How to complete this task: Find every line below with the word "protocol" in it, and copy each one.

Start of Provided material

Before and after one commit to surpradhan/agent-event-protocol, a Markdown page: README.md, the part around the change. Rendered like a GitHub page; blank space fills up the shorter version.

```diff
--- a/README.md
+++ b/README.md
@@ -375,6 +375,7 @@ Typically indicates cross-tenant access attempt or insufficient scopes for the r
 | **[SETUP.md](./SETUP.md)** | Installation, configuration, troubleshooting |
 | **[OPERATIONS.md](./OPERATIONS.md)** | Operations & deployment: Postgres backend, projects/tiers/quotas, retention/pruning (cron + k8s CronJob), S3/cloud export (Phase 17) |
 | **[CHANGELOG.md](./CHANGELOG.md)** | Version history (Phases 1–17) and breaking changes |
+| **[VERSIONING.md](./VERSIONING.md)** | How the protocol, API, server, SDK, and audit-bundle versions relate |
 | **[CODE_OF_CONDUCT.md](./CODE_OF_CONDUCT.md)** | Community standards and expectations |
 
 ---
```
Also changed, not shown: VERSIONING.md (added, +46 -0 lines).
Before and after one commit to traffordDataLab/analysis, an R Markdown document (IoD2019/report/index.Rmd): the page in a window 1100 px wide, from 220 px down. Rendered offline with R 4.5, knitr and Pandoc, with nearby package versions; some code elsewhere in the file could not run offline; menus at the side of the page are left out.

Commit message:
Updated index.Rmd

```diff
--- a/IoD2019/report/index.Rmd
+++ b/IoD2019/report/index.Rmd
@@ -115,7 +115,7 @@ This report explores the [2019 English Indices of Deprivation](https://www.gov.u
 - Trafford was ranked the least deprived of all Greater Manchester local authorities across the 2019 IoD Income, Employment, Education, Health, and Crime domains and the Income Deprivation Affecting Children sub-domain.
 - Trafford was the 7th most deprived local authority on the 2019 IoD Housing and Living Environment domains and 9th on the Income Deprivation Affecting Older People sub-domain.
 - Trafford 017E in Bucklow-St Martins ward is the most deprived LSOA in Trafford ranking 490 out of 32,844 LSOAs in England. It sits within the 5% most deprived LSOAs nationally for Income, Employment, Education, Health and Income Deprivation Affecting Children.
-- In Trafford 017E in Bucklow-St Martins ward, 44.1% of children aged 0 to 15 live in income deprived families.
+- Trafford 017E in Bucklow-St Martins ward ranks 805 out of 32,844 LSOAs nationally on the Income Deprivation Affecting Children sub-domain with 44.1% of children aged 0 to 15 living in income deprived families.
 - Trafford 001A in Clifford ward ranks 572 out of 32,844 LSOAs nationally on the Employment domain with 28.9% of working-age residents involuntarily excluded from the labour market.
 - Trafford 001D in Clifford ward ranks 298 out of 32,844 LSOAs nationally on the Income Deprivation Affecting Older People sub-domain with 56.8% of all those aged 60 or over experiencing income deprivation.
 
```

End of Provided material

Expected answer:
Before and after one commit to surpradhan/agent-event-protocol, a Markdown page: README.md, the part around the change. Rendered like a GitHub page; blank space fills up the shorter version.
+| **[VERSIONING.md](./VERSIONING.md)** | How the protocol, API, server, SDK, and audit-bundle versions relate |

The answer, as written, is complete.